• Exercise details
Every single record needs to be restated word for word.

• Data under study
_ _ _ _ _

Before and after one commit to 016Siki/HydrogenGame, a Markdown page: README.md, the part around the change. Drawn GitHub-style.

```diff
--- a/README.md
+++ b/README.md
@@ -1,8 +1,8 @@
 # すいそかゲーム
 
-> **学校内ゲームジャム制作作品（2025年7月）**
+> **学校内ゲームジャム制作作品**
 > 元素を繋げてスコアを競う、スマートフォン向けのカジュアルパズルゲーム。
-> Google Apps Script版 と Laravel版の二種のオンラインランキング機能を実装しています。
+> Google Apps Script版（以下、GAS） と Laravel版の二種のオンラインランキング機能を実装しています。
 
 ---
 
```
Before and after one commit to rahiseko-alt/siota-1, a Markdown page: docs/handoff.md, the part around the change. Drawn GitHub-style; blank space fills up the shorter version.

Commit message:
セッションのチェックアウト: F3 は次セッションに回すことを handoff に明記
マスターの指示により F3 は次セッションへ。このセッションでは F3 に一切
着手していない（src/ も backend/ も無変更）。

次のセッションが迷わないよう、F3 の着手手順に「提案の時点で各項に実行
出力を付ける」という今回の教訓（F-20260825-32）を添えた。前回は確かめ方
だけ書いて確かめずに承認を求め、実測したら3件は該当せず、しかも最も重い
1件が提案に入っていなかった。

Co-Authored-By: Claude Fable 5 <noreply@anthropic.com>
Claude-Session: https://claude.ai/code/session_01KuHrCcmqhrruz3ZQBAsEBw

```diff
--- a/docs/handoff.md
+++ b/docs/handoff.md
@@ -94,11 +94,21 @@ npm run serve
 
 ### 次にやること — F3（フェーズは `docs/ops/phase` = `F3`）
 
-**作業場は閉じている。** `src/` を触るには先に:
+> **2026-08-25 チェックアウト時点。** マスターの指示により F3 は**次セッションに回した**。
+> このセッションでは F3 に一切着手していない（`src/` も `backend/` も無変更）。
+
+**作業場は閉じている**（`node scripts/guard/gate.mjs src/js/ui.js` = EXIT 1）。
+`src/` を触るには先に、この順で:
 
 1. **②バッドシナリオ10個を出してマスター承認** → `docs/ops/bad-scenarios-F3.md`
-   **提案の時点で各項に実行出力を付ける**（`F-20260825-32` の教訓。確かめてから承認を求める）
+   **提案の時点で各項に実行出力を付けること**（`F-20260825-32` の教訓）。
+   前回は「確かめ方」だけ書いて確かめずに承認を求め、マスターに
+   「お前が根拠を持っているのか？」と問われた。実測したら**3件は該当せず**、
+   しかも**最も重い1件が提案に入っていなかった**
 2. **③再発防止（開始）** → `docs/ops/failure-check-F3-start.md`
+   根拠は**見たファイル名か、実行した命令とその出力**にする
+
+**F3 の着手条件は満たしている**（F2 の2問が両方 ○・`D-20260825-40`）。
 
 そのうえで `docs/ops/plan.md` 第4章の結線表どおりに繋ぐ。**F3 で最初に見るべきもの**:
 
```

_ _ _ _ _

• Problem solution
Before and after one commit to 016Siki/HydrogenGame, a Markdown page: README.md, the part around the change. Drawn GitHub-style.

```diff
--- a/README.md
+++ b/README.md
@@ -1,8 +1,8 @@
 # すいそかゲーム
 
-> **学校内ゲームジャム制作作品（2025年7月）**
+> **学校内ゲームジャム制作作品**
 > 元素を繋げてスコアを競う、スマートフォン向けのカジュアルパズルゲーム。
-> Google Apps Script版 と Laravel版の二種のオンラインランキング機能を実装しています。
+> Google Apps Script版（以下、GAS） と Laravel版の二種のオンラインランキング機能を実装しています。
 
 ---
 
```
Before and after one commit to rahiseko-alt/siota-1, a Markdown page: docs/handoff.md, the part around the change. Drawn GitHub-style; blank space fills up the shorter version.

Commit message:
セッションのチェックアウト: F3 は次セッションに回すことを handoff に明記
マスターの指示により F3 は次セッションへ。このセッションでは F3 に一切
着手していない（src/ も backend/ も無変更）。

次のセッションが迷わないよう、F3 の着手手順に「提案の時点で各項に実行
出力を付ける」という今回の教訓（F-20260825-32）を添えた。前回は確かめ方
だけ書いて確かめずに承認を求め、実測したら3件は該当せず、しかも最も重い
1件が提案に入っていなかった。

Co-Authored-By: Claude Fable 5 <noreply@anthropic.com>
Claude-Session: https://claude.ai/code/session_01KuHrCcmqhrruz3ZQBAsEBw

```diff
--- a/docs/handoff.md
+++ b/docs/handoff.md
@@ -94,11 +94,21 @@ npm run serve
 
 ### 次にやること — F3（フェーズは `docs/ops/phase` = `F3`）
 
-**作業場は閉じている。** `src/` を触るには先に:
+> **2026-08-25 チェックアウト時点。** マスターの指示により F3 は**次セッションに回した**。
+> このセッションでは F3 に一切着手していない（`src/` も `backend/` も無変更）。
+
+**作業場は閉じている**（`node scripts/guard/gate.mjs src/js/ui.js` = EXIT 1）。
+`src/` を触るには先に、この順で:
 
 1. **②バッドシナリオ10個を出してマスター承認** → `docs/ops/bad-scenarios-F3.md`
-   **提案の時点で各項に実行出力を付ける**（`F-20260825-32` の教訓。確かめてから承認を求める）
+   **提案の時点で各項に実行出力を付けること**（`F-20260825-32` の教訓）。
+   前回は「確かめ方」だけ書いて確かめずに承認を求め、マスターに
+   「お前が根拠を持っているのか？」と問われた。実測したら**3件は該当せず**、
+   しかも**最も重い1件が提案に入っていなかった**
 2. **③再発防止（開始）** → `docs/ops/failure-check-F3-start.md`
+   根拠は**見たファイル名か、実行した命令とその出力**にする
+
+**F3 の着手条件は満たしている**（F2 の2問が両方 ○・`D-20260825-40`）。
 
 そのうえで `docs/ops/plan.md` 第4章の結線表どおりに繋ぐ。**F3 で最初に見るべきもの**:
 
```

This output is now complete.